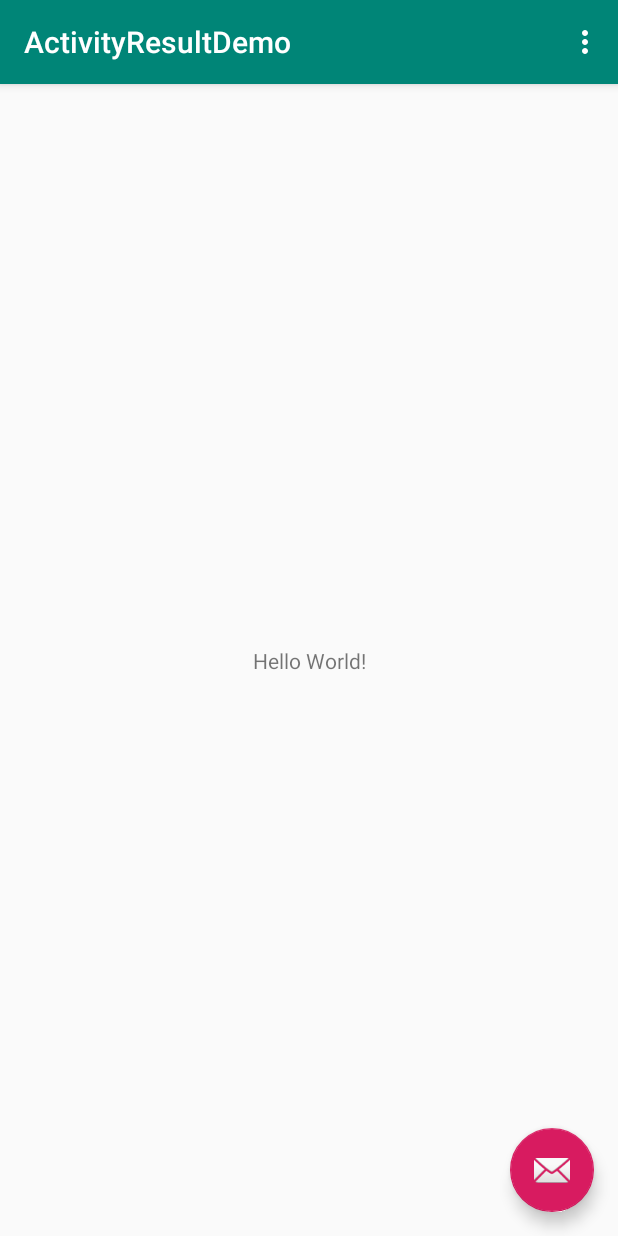
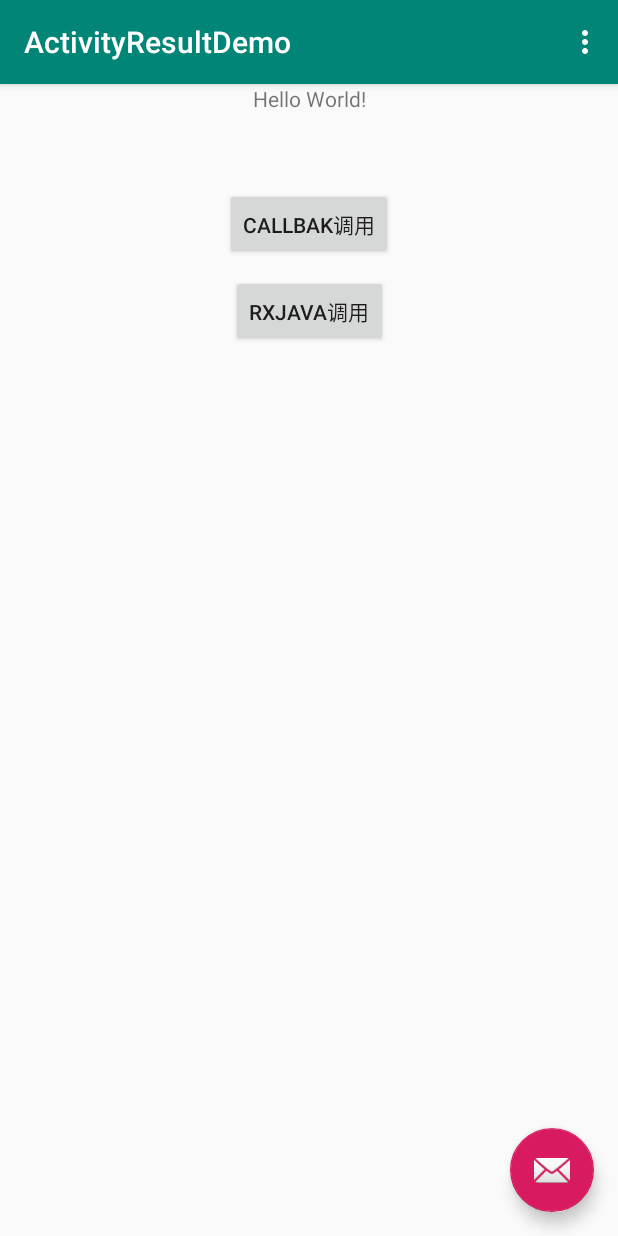
Before and after one commit to ljsy20009/ActivityResult, an Android app: the screen it shows after launch (MainActivity), on a phone screen of 412 x 824 dp. Run offline under Robolectric (Android 15) with nearby library versions, the phone set to English and light mode, and no system bars; our stand-ins replace RxJava.

Commit message:
修改并添加调用示例

```diff
--- a/activityresult/build.gradle
+++ b/activityresult/build.gradle
@@ -28,5 +28,5 @@ dependencies {
     implementation fileTree(dir: 'libs', include: ['*.jar'])
 
     implementation 'com.android.support:appcompat-v7:28.0.0'
-    compileOnly 'io.reactivex.rxjava2:rxjava:2.1.7'
+    compile 'io.reactivex.rxjava2:rxjava:2.1.7'
 }
--- a/app/build.gradle
+++ b/app/build.gradle
@@ -26,4 +26,5 @@ dependencies {
     testImplementation 'junit:junit:4.12'
     androidTestImplementation 'com.android.support.test:runner:1.0.2'
     androidTestImplementation 'com.android.support.test.espresso:espresso-core:3.0.2'
+    implementation project(':activityresult')
 }
--- a/app/src/main/AndroidManifest.xml
+++ b/app/src/main/AndroidManifest.xml
@@ -19,6 +19,8 @@
                 <category android:name="android.intent.category.LAUNCHER" />
             </intent-filter>
         </activity>
+        <activity android:name=".SecondActivity"
+            android:screenOrientation="portrait"/>
     </application>
 
 </manifest>
--- a/app/src/main/res/layout/content_main.xml
+++ b/app/src/main/res/layout/content_main.xml
@@ -9,12 +9,32 @@
     tools:showIn="@layout/activity_main">
 
     <TextView
+        android:id="@+id/txt"
         android:layout_width="wrap_content"
         android:layout_height="wrap_content"
         android:text="Hello World!"
-        app:layout_constraintBottom_toBottomOf="parent"
         app:layout_constraintLeft_toLeftOf="parent"
         app:layout_constraintRight_toRightOf="parent"
         app:layout_constraintTop_toTopOf="parent" />
 
+    <Button
+        android:id="@+id/callback"
+        android:layout_width="wrap_content"
+        android:layout_height="wrap_content"
+        android:text="callbak调用"
+        app:layout_constraintEnd_toEndOf="parent"
+        app:layout_constraintStart_toStartOf="parent"
+        app:layout_constraintTop_toBottomOf="@id/txt"
+        android:layout_marginTop="50dp"/>
+
+    <Button
+        android:id="@+id/rxjava"
+        android:layout_width="wrap_content"
+        android:layout_height="wrap_content"
+        android:text="rxjava调用"
+        app:layout_constraintEnd_toEndOf="parent"
+        app:layout_constraintStart_toStartOf="parent"
+        app:layout_constraintTop_toBottomOf="@id/callback"
+        android:layout_marginTop="10dp"/>
+
 </android.support.constraint.ConstraintLayout>
```
Also changed, not shown: activityresult/src/main/java/com/github/kk/activityresult/ActivityResult.java (+26 -5 lines), activityresult/src/main/java/com/github/kk/activityresult/ActivityResultFragment.java (+13 -1 lines), app/src/main/java/com/github/kk/activityresultdemo/MainActivity.java (+65 -7 lines), app/src/main/java/com/github/kk/activityresultdemo/SecondActivity.java (added, +26 -0 lines), app/src/main/res/layout/activity_second.xml (added, +20 -0 lines).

====

WHAT TO WORK ON
The response must contain every line from the listing above in which the string "reactivex" appears.

RESPONSE FOR THIS EXERCISE
-    compileOnly 'io.reactivex.rxjava2:rxjava:2.1.7'
+    compile 'io.reactivex.rxjava2:rxjava:2.1.7'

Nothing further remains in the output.